We co-signed a letter to Joe FitzPatrick in response to improvements in child dental health

07 November 2019

We co-signed a joint letter to Joe FitzPatrick, the Minister for Public Health, Sport and Wellbeing, alongside Action on Sugar, Nourish Scotland, British Dental Association Scotland and the Dental Faculty of the Royal College of Physicians and Surgeons of Glasgow.

The letter was written in response to the announcement there has been a significant long-term decrease in the number of childhood fillings and tooth extractions in Scotland since 2000-01. We welcomed this announcement within the letter, but highlighted that tooth decay, particularly in children, is still a public health concern in both Scotland and worldwide. Children’s tooth extraction rates in hospital continues to be of major concern.

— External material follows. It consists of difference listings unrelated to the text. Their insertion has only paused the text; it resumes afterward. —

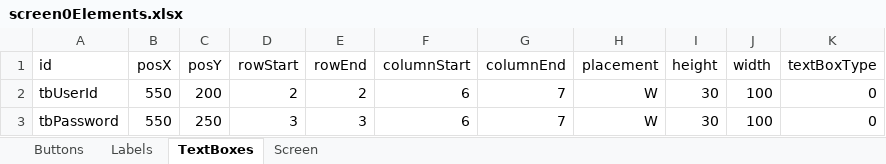
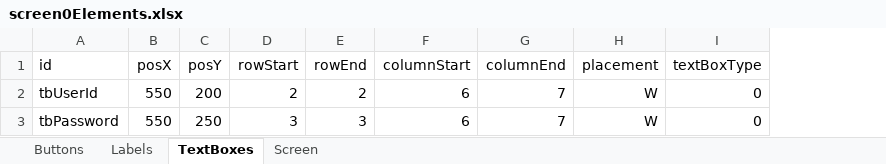
Before and after one commit to TejjasD/RapidGUIBase, an Excel workbook: config/layout/screen0Elements.xlsx, sheet TextBoxes, drawn as a sheet; values as stored, in another font and other column widths than the file's, no borders; the diff names each change by its address in the sheet, - before the commit and + after, or states it on an @@ line.

Commit message:
buttons added to screen 2

```diff
--- a/config/layout/screen0Elements.xlsx (sheet TextBoxes)
+++ b/config/layout/screen0Elements.xlsx (sheet TextBoxes)
-column I (height), rows 2-3: 30 | 30
-column J (width), rows 2-3: 100 | 100
```
Also changed, not shown: config/layout/screen1Elements.xlsx, config/layout/screen2Elements.xlsx, 5 other files.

The leading cause of tooth decay is a poor diet and more needs to be done to address the issue of excessive free sugar consumption especially among children and young people. Yet there is little mention of the importance of diet in relation to dental health within the oral health plan. We believe that more emphasis is required on wider preventative measures, including food and drink based recommendations, specifically the importance of reducing consumption of free sugars - including fruit juice, juice based drinks and sugar sweetened drinks, but not to confuse the message with whole fruit.

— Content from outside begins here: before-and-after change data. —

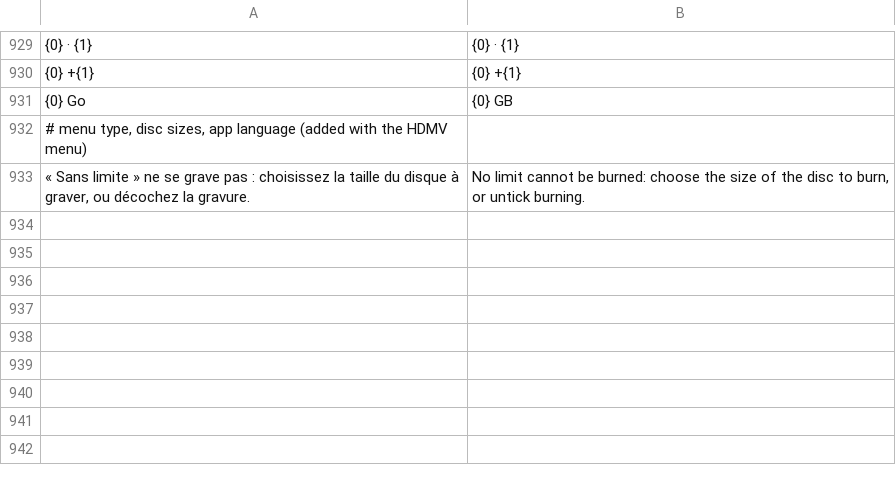
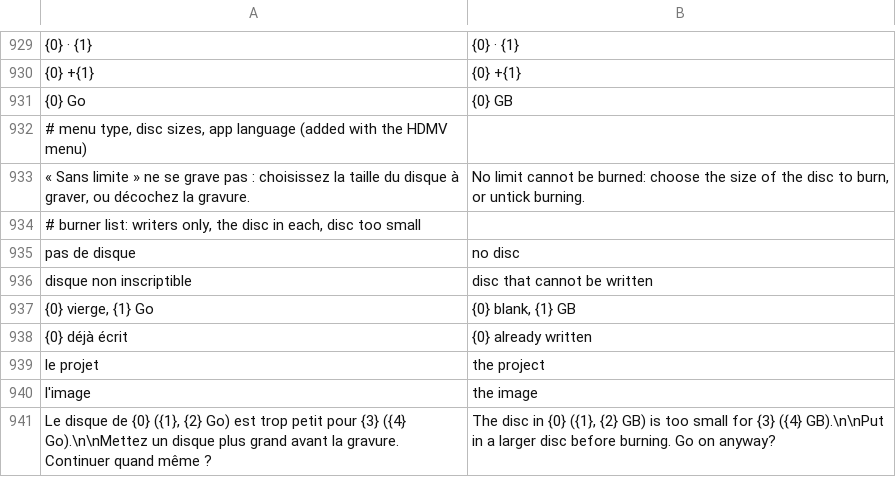
Before and after one commit to Balrog57/BurnSmith, a TSV file: src/BurnSmith.App/en.tsv, drawn as a sheet; only a part is shown, gaps mark what is left out; the diff names each change by its address in the sheet, - before the commit and + after, or states it on an @@ line.

```diff
--- a/src/BurnSmith.App/en.tsv
+++ b/src/BurnSmith.App/en.tsv
+row 934: # burner list: writers only, the disc in each, disc too small
+row 935: pas de disque | no disc
+row 936: disque non inscriptible | disc that cannot be written
+row 937: {0} vierge, {1} Go | {0} blank, {1} GB
+row 938: {0} déjà écrit | {0} already written
+row 939: le projet | the project
+row 940: l'image | the image
+row 941: Le disque de {0} ({1}, {2} Go) est trop petit pour {3} ({4} Go).\n\nMettez un disque plus grand avant la gravure. Continuer quand même ? | The disc in {0} ({1}, {2} GB) is too small for {3} ({4} GB).\n\nPut in a larger disc before burning. Go on anyway?
```
Also changed, not shown: 6 other files.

We also highlighted our concern that the forthcoming revised school nutritional standards could see diet soft drinks making a comeback to secondary school lunch halls. This would be significant retrograde step and we urged Joe FitzPatrick to ensure such drinks are not permitted for the following reasons:

1. Allowing these products in schools normalises them, and although they are low in calories and sugar, they are discretionary and processed food and should not be promoted by schools.
2. Sugar-free drinks introduce, adapt and normalise users to a very sweet taste, with implications for other subsequent food and drink choices.
3. Although these drinks are low in sugar, they are acidic and therefore may negatively affect dental health.

Read the full letter to Joe FitzPatrick, here.